The current pupil/teacher ratio is 71 to one. However, Mabote claimed there are “appropriate techniques” for teaching large classes. “You can work with the class not as a homogenous group, but by splitting it into small groups. You can deal with one or two subjects a day”, she said. But the teachers must be seen “to make a greater effort, to control and help the least flexible pupils”.

“The problem of large classes is most visible in the countryside, but the question of poor quality is also found in the cities”, she said. “But there are also large classes which do not face this problem of quality”.

Maria da Vera Cruz, national coordinator of the women’s committee of the National Teachers’ Union (ONP), said blame for the poor quality of education should be shared by all those involved – parents, teachers, the government and even foreign donors.

She criticized parents for failing to take a proper interest in their children’s education. “If a child reaches seventh grade without being able to read or write, where were the parents?” she asked. “The time a child spends at school is short, and when the children go home they do other tasks. If children don’t have the support of their parents to consolidate at home what they’ve been learning at school, they become nothing more than carriers of books”.

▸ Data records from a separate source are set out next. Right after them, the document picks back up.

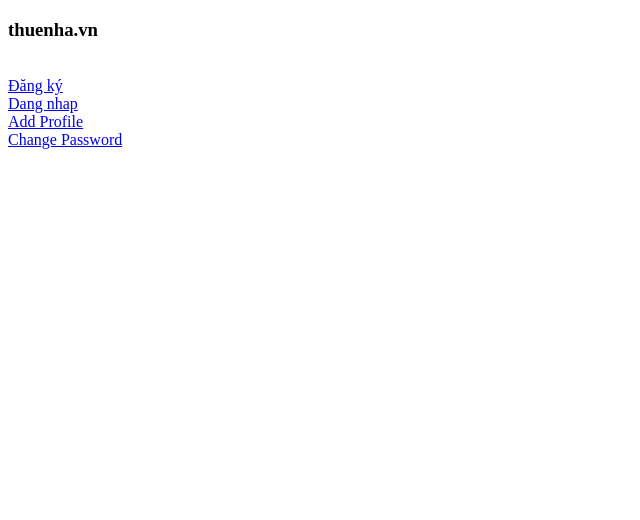
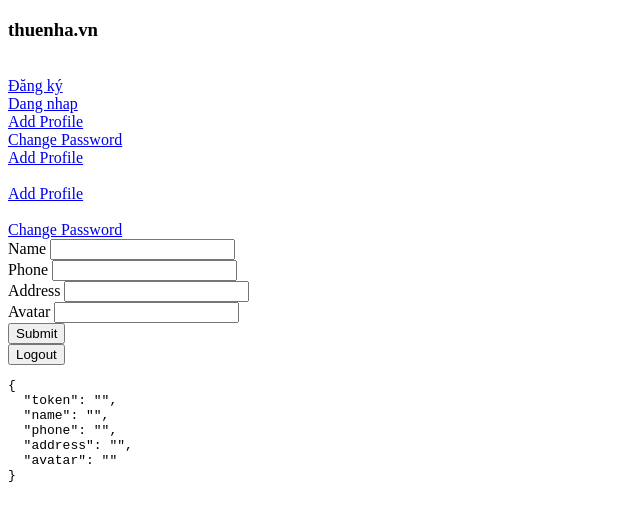
Before and after one commit to phongtiger/scrum-bnb, an Angular app: page /addprofile in a window 1280 px wide. Before the commit this address led to /. Shown: the top 520 px of the page, without its empty margins (0-640 px from the left). Built offline with nearby package versions, Linux system fonts and the light colour scheme; no server answers.

Commit message:
xong edit profile

```diff
--- a/src/app/app.component.ts
+++ b/src/app/app.component.ts
@@ -1,10 +1,30 @@
-import { Component } from '@angular/core';
+import {Component, OnInit} from '@angular/core';
+import {TokenStorageService} from './auth/token-storage.service';
 
 @Component({
   selector: 'app-root',
   templateUrl: './app.component.html',
   styleUrls: ['./app.component.scss']
 })
-export class AppComponent {
-  title = 'airbnb';
+export class AppComponent implements OnInit {private roles: string[];
+  private authority: string;
+
+  constructor(private tokenStorage: TokenStorageService) { }
+
+  ngOnInit() {
+    if (this.tokenStorage.getToken()) {
+      this.roles = this.tokenStorage.getAuthorities();
+      this.roles.every(role => {
+        if (role === 'ROLE_ADMIN') {
+          this.authority = 'admin';
+          return false;
+        } else if (role === 'ROLE_PM') {
+          this.authority = 'pm';
+          return false;
+        }
+        this.authority = 'user';
+        return true;
+      });
+    }
+  }
 }
--- a/src/app/app.module.ts
+++ b/src/app/app.module.ts
@@ -8,6 +8,8 @@ import {HttpClientModule} from '@angular/common/http';
 import {FormsModule, ReactiveFormsModule} from '@angular/forms';
 import { HeadComponent } from './head/head.component';
 import { LoginComponent } from './login/login.component';
+import { ProfileComponent } from './profile/profile.component';
+import {httpInterceptorProviders} from './auth/auth-interceptor';
 
 @NgModule({
   declarations: [
@@ -15,6 +17,7 @@ import { LoginComponent } from './login/login.component';
     RegisterComponent,
     HeadComponent,
     LoginComponent,
+    ProfileComponent,
   ],
   imports: [
     BrowserModule,
@@ -23,7 +26,7 @@ import { LoginComponent } from './login/login.component';
     ReactiveFormsModule,
     FormsModule
   ],
-  providers: [],
+  providers: [httpInterceptorProviders],
   bootstrap: [AppComponent]
 })
 export class AppModule { }
--- /dev/null
+++ b/src/app/profile/profile.component.html
@@ -0,0 +1,52 @@
+<div class="profile">
+  <div class="alert alert-success" role="alert" *ngIf="message">
+    <h4 class="alert-heading">{{message}}</h4>
+  </div>
+  <a routerLink="/addprofile">Add Profile</a>
+  <div><br/></div>
+  <div class="row">
+    <div class="col-md-4" ><a routerLink="/addprofile">Add Profile</a>
+      <div><br/></div>
+      <a routerLink="/editPassword">Change Password</a>
+    </div>
+    <div class="col-md-4" >
+      <form [formGroup]="data" (ngSubmit)="editMember()" class="col-md-12 offset-md-8">
+        <input type="hidden" formControlName="token">
+        <div class="form-group row">
+          <label class="col-md-10">
+            Name
+            <input type="text" class="form-control" formControlName="name">
+          </label>
+        </div>
+        <div class="form-group row">
+          <label class="col-md-10">
+            Phone
+            <input type="text" class="form-control" formControlName="phone">
+          </label>
+        </div>
+        <div class="form-group row">
+          <label class="col-md-10">
+            Address
+            <input type="text" class="form-control" formControlName="address">
+          </label>
+        </div>
+        <div class="form-group row">
+          <label class="col-md-10">
+            Avatar
+            <input type="text" class="form-control" formControlName="avatar">
+          </label>
+        </div>
+        <div class="form-group">
+          <button class="btn btn-info" type="submit">Submit</button>
+        </div>
+      </form>
+    </div>
+    <div class="form-group">
+      <button class="btn btn-info" (click)="logout()">Logout</button>
+    </div>
+    <div class="col-md-4" ></div>
+  </div>
+  <pre>
+{{ data.value | json}}
+</pre>
+</div>
--- /dev/null
+++ b/src/app/profile/profile.component.ts
@@ -0,0 +1,53 @@
+import { Component, OnInit } from '@angular/core';
+import {FormBuilder, FormGroup} from '@angular/forms';
+import {TokenStorageService} from '../auth/token-storage.service';
+import {ActivatedRoute, Router} from '@angular/router';
+import {IProfile} from '../i-profile';
+import {ProfileService} from '../service/profile.service';
+
+@Component({
+  selector: 'app-profile',
+  templateUrl: './profile.component.html',
+  styleUrls: ['./profile.component.scss']
+})
+export class ProfileComponent implements OnInit {
+
+  acc: IProfile;
+  data: FormGroup;
+  token: string;
+  message: string;
+  constructor(private route: ActivatedRoute,
+              private fb: FormBuilder,
+              private router: Router,
+              private profileService: ProfileService,
+              private tokenStorage: TokenStorageService) { }
+
+  ngOnInit() {
+    this.data = this.fb.group({
+      token: '',
+      name: '',
+      phone: '',
+      address: '',
+      avatar: ''
+    })
+    ;
+    this.token = this.tokenStorage.getToken();
+    this.profileService.getOneAccToken().subscribe(
+      next => {
+        this.acc = next;
+        this.data.patchValue(this.acc);
+      },
+      error => {
+        this.acc = null;
+      }
+    );
+  }
+  editMember() {
+    this.profileService.updateAcc(this.data.value).subscribe(next => {
+      this.message = 'Update success';
+    });
+  }
+  logout() { this.tokenStorage.signOut(); this.message = 'Bạn đã đăng xuất';
+  }
+
+}
--- /dev/null
+++ b/src/app/service/profile.service.ts
@@ -0,0 +1,42 @@
+import { Injectable } from '@angular/core';
+import {HttpClient} from '@angular/common/http';
+import {Observable} from 'rxjs';
+import {IProfile} from '../i-profile';
+import {JwtResponse} from '../JwResponse';
+import {IPass} from '../i-pass';
+
+@Injectable({
+  providedIn: 'root'
+})
+export class ProfileService {
+  private readonly API_URL = 'http://localhost:8080';
+
+  constructor(private http: HttpClient) {
+  }
+
+  getOneAcc(id: number): Observable<IProfile> {
+    return this.http.get<IProfile>(`${this.API_URL}/user/${id}`);
+  }
+
+  updateAcc(user: Partial<IProfile>): Observable<JwtResponse> {
+    const r = confirm('Ban chac chan muon cap nhat?\n Chon OK hoac Cancel!');
+    if (r) {
+      return this.http.put<JwtResponse>(`${this.API_URL}/profile/edit`, user);
+    }
+  }
+
+  updatePass(user: Partial<IPass>): Observable<JwtResponse> {
+    const r = confirm('Ban chac chan muon cap nhat?\n Chon OK hoac Cancel!');
+    if (r) {
+      return this.http.put<JwtResponse>(`${this.API_URL}/profile/editPassword`, user);
+    }
+  }
+
+  getOneAccToken(): Observable<IProfile> {
+    return this.http.get<IProfile>(`${this.API_URL}/profile`);
+  }
+
+  getOnePassToken(): Observable<IPass> {
+    return this.http.get<IPass>(`${this.API_URL}/profile`);
+  }
+}
```
Also changed, not shown: src/app/app-routing.module.ts (+5 -4 lines), src/app/profile/profile.component.scss (added).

Vera Cruz also argued that donor dictates in macro-economic policy have unwelcome repercussions on Mozambican education. This was because the emphasis was now on hiring teachers with only a minimum of training (and who cost less than those with degrees).

“We’re looking for quality, but we’d rather hire teachers from the “10 plus one” system (ten years of basic education plus one year of teacher training) instead of people with bachelors degrees”, she said. Furthermore, the better trained teachers were dropping out – Vera Cruz claimed that the majority of teachers with degrees did not renew their contracts in 2008.

 


US aid for Mozambican Navy

The United States on 24 September donated an Automatic Information System (AIS), valued at $500,000 to the Mozambican navy. The system is intended to help the navy control Mozambican waters and identify the vessels sailing in them. This should help in identifying foreign ships that are plundering Mozambique’s marine resources.

The system will function from five strategic points, and it will allow an exchange of information in real time with other countries.

At the handover ceremony, the charge d’affaires at the US Embassy, Todd Chapman, promised further support to the Mozambican Armed Forces (FADM) to strengthen their capacity to monitor the country’s territorial waters. He said that the US Defence Department would shortly deliver a further half million dollars worth of computerized communications equipment for the FADM’s command and control purposes.

Deputy Defence Minister Agostinho Mondlane said it was the Mozambican government’s intention to build the capacity of the FADM, improving its communications equipment, which was indispensable for vigilance and monitoring of the country’s waters.

 


 

This is a condensed version of the AIM daily news service - for details contact aim@aim.org.mz

 


email: Mozambique News Agency


Return to index